■ Required action ■
Provide only the number of lines in the listing that contain the word "component".

■ Supplied entries ■
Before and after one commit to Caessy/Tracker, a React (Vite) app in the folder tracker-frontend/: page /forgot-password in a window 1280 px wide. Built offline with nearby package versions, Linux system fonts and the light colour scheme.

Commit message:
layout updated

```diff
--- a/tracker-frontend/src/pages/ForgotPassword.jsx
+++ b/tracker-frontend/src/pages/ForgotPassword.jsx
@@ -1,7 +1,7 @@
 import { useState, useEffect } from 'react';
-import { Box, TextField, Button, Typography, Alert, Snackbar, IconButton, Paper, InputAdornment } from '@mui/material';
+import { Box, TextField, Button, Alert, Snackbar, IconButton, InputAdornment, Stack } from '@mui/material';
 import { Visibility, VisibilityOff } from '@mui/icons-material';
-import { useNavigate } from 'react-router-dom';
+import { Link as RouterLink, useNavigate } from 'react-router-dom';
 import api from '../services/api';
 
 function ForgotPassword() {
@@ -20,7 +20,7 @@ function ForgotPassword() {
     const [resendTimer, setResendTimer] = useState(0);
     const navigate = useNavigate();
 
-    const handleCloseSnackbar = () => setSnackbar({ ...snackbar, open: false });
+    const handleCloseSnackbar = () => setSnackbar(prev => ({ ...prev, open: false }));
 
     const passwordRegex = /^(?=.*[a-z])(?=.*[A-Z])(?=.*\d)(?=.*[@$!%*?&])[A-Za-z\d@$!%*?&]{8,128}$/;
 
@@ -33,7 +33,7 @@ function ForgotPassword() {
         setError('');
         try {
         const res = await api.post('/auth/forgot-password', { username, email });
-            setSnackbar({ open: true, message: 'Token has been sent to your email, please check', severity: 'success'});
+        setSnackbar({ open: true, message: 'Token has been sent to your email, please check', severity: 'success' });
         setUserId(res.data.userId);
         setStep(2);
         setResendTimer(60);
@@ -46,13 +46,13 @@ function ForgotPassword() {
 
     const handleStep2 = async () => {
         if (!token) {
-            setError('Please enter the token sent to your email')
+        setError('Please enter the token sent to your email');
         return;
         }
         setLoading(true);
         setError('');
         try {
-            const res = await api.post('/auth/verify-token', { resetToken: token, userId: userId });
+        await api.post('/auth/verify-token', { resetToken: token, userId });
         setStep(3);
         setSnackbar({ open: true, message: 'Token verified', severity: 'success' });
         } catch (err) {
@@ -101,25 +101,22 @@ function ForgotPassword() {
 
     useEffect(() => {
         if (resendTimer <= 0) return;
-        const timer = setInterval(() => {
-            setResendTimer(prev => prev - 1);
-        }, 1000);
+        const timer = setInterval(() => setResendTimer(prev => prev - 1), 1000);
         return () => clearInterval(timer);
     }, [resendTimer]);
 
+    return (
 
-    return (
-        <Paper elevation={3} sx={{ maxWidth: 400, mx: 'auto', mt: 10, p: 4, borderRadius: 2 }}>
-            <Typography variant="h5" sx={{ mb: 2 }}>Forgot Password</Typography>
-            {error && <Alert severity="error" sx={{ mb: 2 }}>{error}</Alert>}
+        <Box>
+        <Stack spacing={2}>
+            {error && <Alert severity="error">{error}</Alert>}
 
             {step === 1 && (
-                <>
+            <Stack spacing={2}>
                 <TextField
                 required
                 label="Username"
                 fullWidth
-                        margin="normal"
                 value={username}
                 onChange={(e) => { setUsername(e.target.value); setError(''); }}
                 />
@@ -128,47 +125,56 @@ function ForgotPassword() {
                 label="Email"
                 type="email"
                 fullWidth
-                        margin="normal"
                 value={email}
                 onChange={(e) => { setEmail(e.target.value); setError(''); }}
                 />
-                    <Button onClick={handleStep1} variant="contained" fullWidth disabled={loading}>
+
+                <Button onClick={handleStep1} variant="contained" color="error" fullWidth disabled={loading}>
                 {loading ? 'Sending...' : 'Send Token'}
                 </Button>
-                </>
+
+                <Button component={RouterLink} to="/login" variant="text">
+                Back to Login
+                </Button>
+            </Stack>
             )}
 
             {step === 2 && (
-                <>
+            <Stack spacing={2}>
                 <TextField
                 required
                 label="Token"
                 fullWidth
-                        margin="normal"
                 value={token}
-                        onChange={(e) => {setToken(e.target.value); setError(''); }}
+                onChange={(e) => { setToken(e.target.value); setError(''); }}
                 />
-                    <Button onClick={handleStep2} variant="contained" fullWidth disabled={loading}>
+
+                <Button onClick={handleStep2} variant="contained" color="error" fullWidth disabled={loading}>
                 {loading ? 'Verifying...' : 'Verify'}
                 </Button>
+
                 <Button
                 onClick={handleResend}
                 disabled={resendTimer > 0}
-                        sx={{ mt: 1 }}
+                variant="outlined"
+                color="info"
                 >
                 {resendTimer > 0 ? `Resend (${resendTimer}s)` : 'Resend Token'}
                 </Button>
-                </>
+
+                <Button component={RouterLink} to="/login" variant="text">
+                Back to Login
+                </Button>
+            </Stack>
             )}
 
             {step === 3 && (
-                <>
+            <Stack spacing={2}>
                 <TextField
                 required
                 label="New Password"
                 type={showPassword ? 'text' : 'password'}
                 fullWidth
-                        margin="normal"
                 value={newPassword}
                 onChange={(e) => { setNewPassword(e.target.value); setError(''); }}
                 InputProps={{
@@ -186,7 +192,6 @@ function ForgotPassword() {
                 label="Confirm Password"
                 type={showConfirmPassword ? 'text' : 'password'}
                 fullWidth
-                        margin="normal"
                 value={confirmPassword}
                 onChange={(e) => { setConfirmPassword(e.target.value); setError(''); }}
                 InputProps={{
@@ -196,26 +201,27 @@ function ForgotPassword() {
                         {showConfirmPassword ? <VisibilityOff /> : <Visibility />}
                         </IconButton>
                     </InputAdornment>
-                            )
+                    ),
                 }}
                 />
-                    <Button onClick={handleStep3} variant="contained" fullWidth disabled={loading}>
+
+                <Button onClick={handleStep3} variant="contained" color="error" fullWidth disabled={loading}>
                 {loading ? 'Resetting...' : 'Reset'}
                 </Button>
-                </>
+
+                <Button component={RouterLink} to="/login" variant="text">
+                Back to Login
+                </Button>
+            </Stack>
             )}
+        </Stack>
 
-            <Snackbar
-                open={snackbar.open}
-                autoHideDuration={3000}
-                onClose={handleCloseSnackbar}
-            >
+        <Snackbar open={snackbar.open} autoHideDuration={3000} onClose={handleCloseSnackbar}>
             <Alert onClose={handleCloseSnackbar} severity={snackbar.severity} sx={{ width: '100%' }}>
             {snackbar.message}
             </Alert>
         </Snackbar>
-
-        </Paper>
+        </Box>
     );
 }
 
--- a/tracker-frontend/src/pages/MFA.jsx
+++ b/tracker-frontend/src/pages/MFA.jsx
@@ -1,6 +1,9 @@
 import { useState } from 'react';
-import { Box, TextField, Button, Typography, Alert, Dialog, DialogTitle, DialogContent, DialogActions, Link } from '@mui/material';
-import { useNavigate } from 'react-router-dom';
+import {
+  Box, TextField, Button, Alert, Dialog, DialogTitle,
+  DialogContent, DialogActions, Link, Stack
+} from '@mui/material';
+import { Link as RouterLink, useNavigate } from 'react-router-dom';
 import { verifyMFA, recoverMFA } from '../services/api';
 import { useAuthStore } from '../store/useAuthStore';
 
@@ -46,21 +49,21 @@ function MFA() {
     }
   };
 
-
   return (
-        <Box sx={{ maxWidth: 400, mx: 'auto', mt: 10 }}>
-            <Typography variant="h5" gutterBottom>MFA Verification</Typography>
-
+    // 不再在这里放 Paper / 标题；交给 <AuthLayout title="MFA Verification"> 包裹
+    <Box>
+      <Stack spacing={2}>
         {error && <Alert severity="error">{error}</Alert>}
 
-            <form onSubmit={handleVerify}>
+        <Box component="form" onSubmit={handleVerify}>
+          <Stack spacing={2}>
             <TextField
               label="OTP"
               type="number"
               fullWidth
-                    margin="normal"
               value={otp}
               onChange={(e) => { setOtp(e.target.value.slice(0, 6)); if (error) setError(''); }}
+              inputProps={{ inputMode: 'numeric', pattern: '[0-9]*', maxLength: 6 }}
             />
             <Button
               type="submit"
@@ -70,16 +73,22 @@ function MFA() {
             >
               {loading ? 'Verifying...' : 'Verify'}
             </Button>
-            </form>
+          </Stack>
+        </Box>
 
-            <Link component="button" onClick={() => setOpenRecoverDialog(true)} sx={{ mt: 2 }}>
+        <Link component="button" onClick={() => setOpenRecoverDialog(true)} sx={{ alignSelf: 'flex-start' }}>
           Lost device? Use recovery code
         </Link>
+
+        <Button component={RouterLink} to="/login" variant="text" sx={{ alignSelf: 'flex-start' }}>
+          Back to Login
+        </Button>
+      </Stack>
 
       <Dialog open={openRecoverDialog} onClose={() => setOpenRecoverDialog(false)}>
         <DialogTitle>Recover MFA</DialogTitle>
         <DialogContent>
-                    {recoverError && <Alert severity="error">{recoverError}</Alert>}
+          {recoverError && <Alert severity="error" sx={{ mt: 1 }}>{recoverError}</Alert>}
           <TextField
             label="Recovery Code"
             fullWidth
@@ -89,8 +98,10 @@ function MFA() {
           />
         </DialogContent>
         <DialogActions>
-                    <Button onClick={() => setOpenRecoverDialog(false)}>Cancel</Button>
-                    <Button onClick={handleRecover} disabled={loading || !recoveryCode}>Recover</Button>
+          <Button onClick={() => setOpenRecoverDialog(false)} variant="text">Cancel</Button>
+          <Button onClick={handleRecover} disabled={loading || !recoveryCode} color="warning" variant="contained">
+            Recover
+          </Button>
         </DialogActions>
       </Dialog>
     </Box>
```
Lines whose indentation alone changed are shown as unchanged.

■ Task answer ■
7